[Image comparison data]
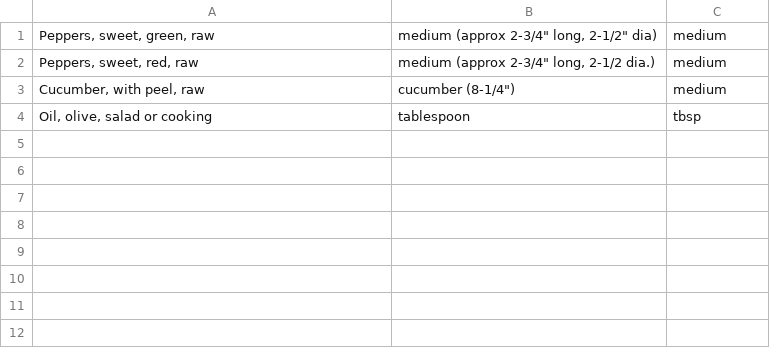
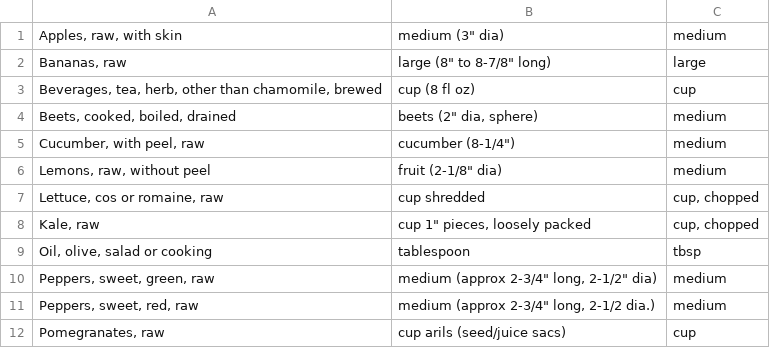
Before and after one commit to mmikitka/usdanutrient, a CSV file: data/custom/local_food_weight_alias.csv, drawn as a sheet.

Commit message:
Process custom food weights; added custom food weights and aliases

```diff
--- a/data/custom/local_food_weight_alias.csv
+++ b/data/custom/local_food_weight_alias.csv
@@ -1,4 +1,12 @@
+Apples, raw, with skin|medium (3" dia)|medium
+Bananas, raw|large (8" to 8-7/8" long)|large
+Beverages, tea, herb, other than chamomile, brewed|cup (8 fl oz)|cup
+Beets, cooked, boiled, drained|beets (2" dia, sphere)|medium
+Cucumber, with peel, raw|cucumber (8-1/4")|medium
+Lemons, raw, without peel|fruit (2-1/8" dia)|medium
+Lettuce, cos or romaine, raw|cup shredded|cup, chopped
+Kale, raw|cup 1" pieces, loosely packed|cup, chopped
+Oil, olive, salad or cooking|tablespoon|tbsp
 Peppers, sweet, green, raw|medium (approx 2-3/4" long, 2-1/2" dia)|medium
 Peppers, sweet, red, raw|medium (approx 2-3/4" long, 2-1/2 dia.)|medium
-Cucumber, with peel, raw|cucumber (8-1/4")|medium
-Oil, olive, salad or cooking|tablespoon|tbsp
+Pomegranates, raw|cup arils (seed/juice sacs)|cup
```
Also changed, not shown: 2 other files.
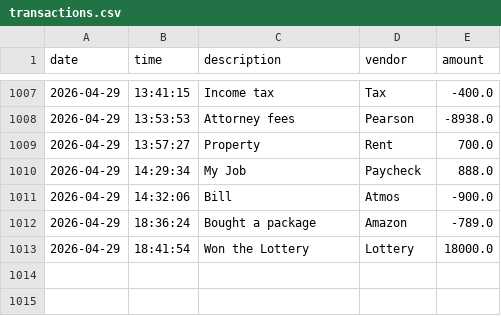
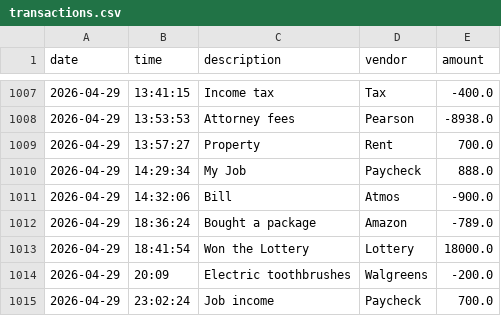
Before and after one commit to iam-nadiii/ledger-application, a CSV file: transactions.csv, drawn as a sheet; only a part is shown, gaps mark what is left out.

```diff
--- a/transactions.csv
+++ b/transactions.csv
@@ -1013 +1013,3 @@ date|time|description|vendor|amount
 2026-04-29|18:41:54|Won the Lottery|Lottery|18000.0
+2026-04-29|20:09|Electric toothbrushes|Walgreens|-200.0
+2026-04-29|23:02:24|Job income|Paycheck|700.0
```
Also changed, not shown: 3 other files.
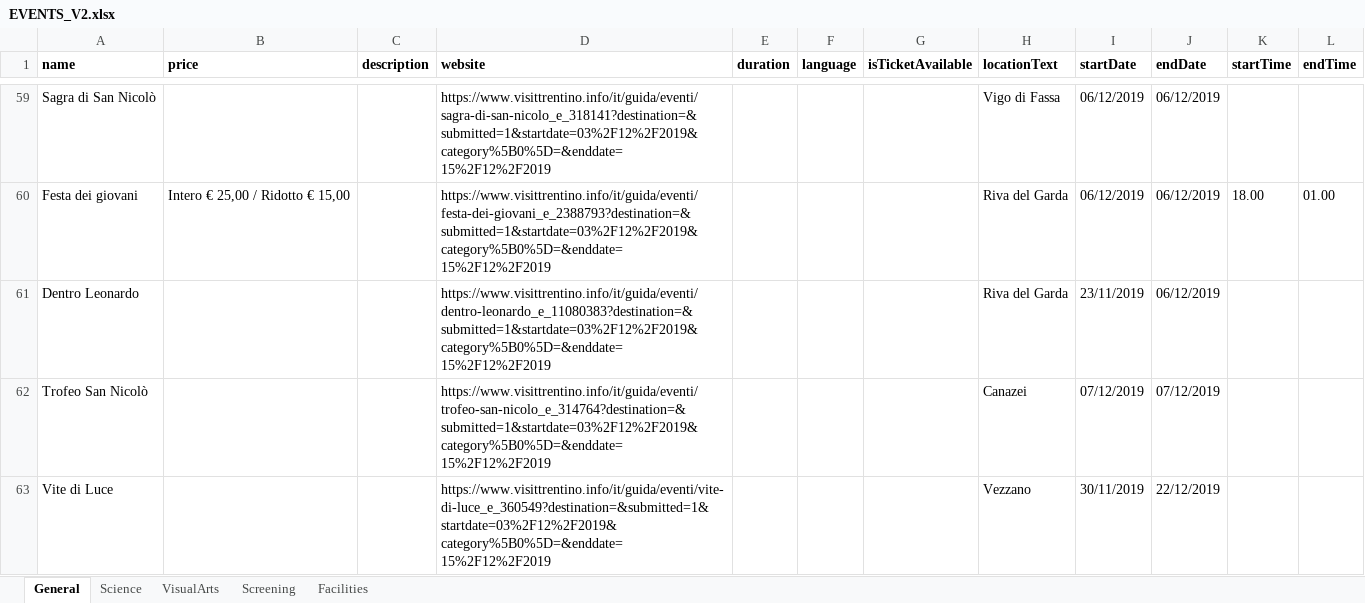
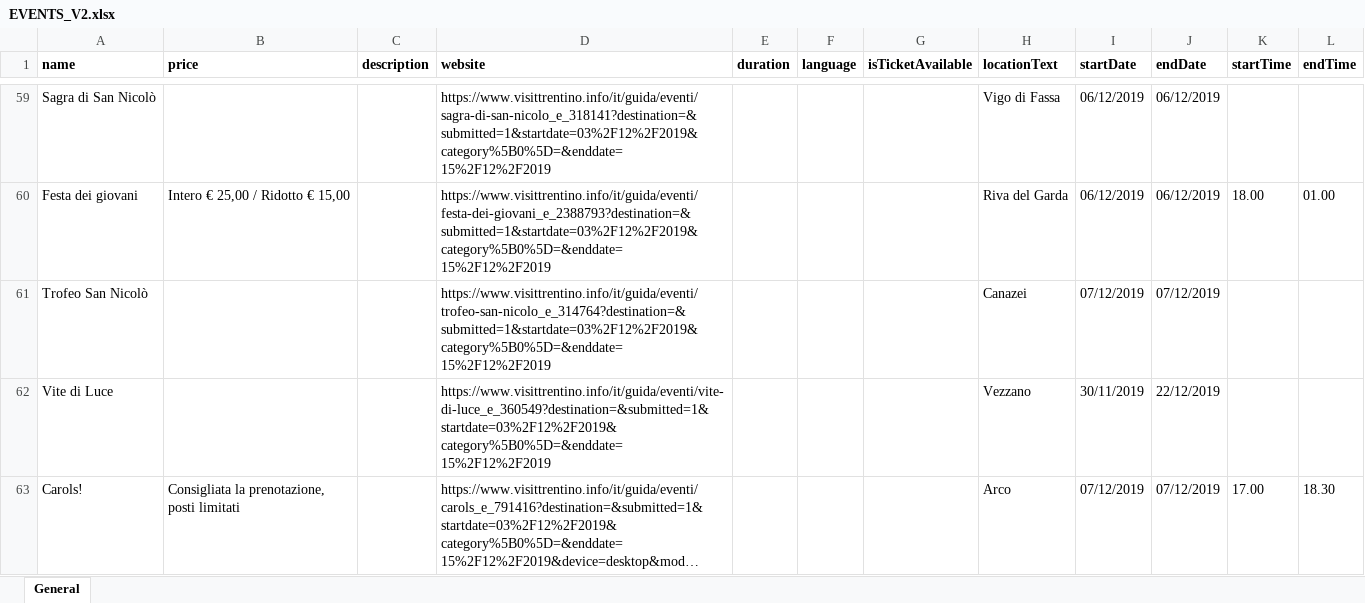
Before and after one commit to andreamatt/KDI, an Excel workbook: EVENTS_V2.xlsx, sheet General, drawn as a sheet; only a part is shown, gaps mark what is left out; the shorter side is filled out with more unchanged rows; long unchanged cells end in …; values as stored, in another font and other column widths than the file's, no borders; the diff covers the shown part only; the diff names each change by its address in the sheet, - before the commit and + after, or states it on an @@ line.

```diff
--- a/EVENTS_V2.xlsx (sheet General)
+++ b/EVENTS_V2.xlsx (sheet General)
-sheet tab: Science
-sheet tab: VisualArts
-sheet tab: Screening
-sheet tab: Facilities
-row 61: Dentro Leonardo |  |  | https://www.visittrentino.info/it/guida/eventi/dentro-leonardo_e_11080383?destination=&submitted=1&startdate=03%2F12%2F2019&category%5B0%5D=&enddate=15%2F12%2F2019 |  |  |  | Riva del Garda | 23/11/2019 | 06/12/2019
```
Also changed, not shown: 16 removed rows elsewhere in this sheet, 11 other files.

- [Exercise]
Go through the entries and filter for lines holding the word "drawn"; copy each match.

- [Solution to the problem]
Before and after one commit to mmikitka/usdanutrient, a CSV file: data/custom/local_food_weight_alias.csv, drawn as a sheet.
Before and after one commit to iam-nadiii/ledger-application, a CSV file: transactions.csv, drawn as a sheet; only a part is shown, gaps mark what is left out.
Before and after one commit to andreamatt/KDI, an Excel workbook: EVENTS_V2.xlsx, sheet General, drawn as a sheet; only a part is shown, gaps mark what is left out; the shorter side is filled out with more unchanged rows; long unchanged cells end in …; values as stored, in another font and other column widths than the file's, no borders; the diff covers the shown part only; the diff names each change by its address in the sheet, - before the commit and + after, or states it on an @@ line.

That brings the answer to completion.